                While the first installment of the series seemed to move rather quickly and kept readers turning pages as quickly as they could read them, the second volume moved at a much slower pace. Lawhead’s wonderful style and descriptive language was all there, and he is exciting a fun to read, as his vocabulary and historical research make it easy for the reader to place himself back into the various time periods that are worked into the story. However, the story line simply did not seem to progress much, and very few questions left from the first work were answered, while many more were introduced.

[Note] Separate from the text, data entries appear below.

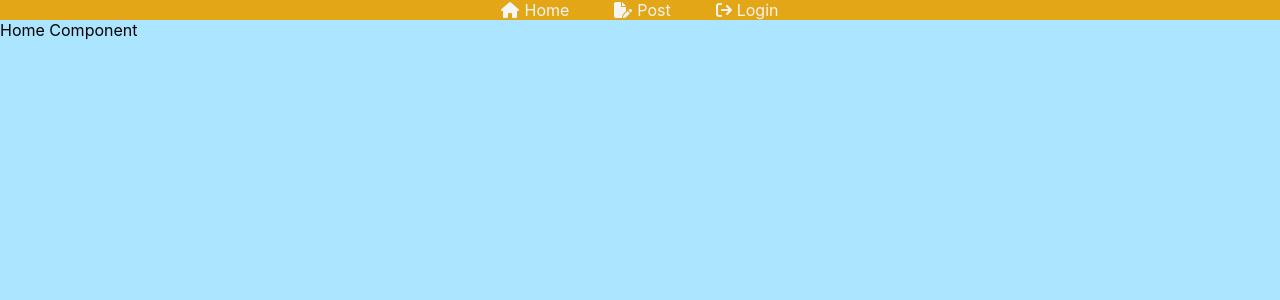
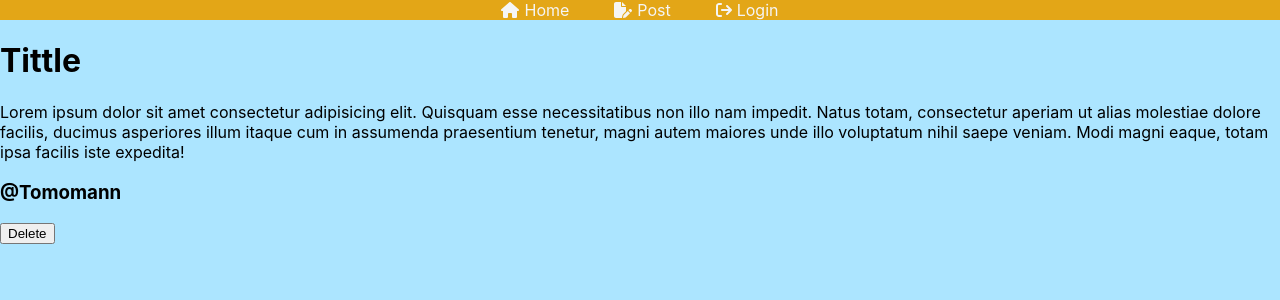
Before and after one commit to Tomoko-hub/blog-with-react-and-firebase, a React (Create React App) app: page / in a window 1280 px wide. Shown: the top 300 px of the page. Built offline with nearby package versions, Linux system fonts and the light colour scheme.

Commit message:
Edit HomeComponent

```diff
--- a/src/components/Home.jsx
+++ b/src/components/Home.jsx
@@ -2,8 +2,19 @@ import React from 'react';
 
 const Home = () => {
   return (
-    <div>
-      Home Component
+    <div className='homepage'>
+      <div className="postContents">
+        <div className="postHeader">
+          <h1>Tittle</h1>
+        </div>
+        <div className="postTextContainer">
+          Lorem ipsum dolor sit amet consectetur adipisicing elit. Quisquam esse necessitatibus non illo nam impedit. Natus totam, consectetur aperiam ut alias molestiae dolore facilis, ducimus asperiores illum itaque cum in assumenda praesentium tenetur, magni autem maiores unde illo voluptatum nihil saepe veniam. Modi magni eaque, totam ipsa facilis iste expedita!
+          <div className="nameAndDeleteButton">
+          <h3>@Tomomann</h3>
+          <button>Delete</button>
+          </div>
+        </div>
+      </div>
     </div>
   )
 }
```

It seems that the hallmark of a good series of books is some sort of resolution within each story that allows it to in some small way stand alone while contributing to greater whole of the series. The Bone House does not have that quality, but relies completely on what came before and what will hopefully come after.
In summary, I would recommend the series thus far to readers who love the historical fiction and science fiction/ fantasy genres. Lawhead is a great writer, though I don’t believe this book represents his best work. That being said, I would give The Bone House 3.5 out of 5 stars.

I received a free copy of this book from Booksneeze in exchange for a fair and honest review.

Tuesday, October 11, 2011

When the Hurt Runs Deep

When the Hurt Runs Deep is a deeply insightful book about pain and suffering from well-known author Kay Arthur.  This is the first book by her that I have read and I think 2 things stood out to me.  First, she uses a LOT of Scripture throughout her book.  Secondly, this book was not an easy read. 

Arthur, often speaking from a personal knowledge of hurt, fills the book with a lot of information.  I found that it was of such a "heavy" nature that it was hard to read very quickly.  The book also contains a study guide in the back for personal use or with a small group.  I would recommend using the book with the study guide over a long period of time.  You would probably get the most out of it by reading it in small portions and allowing for time to consider what you have read.

I give this book 5 out of 5 stars.

I received a free copy of this book in exchange for a fair and honest review.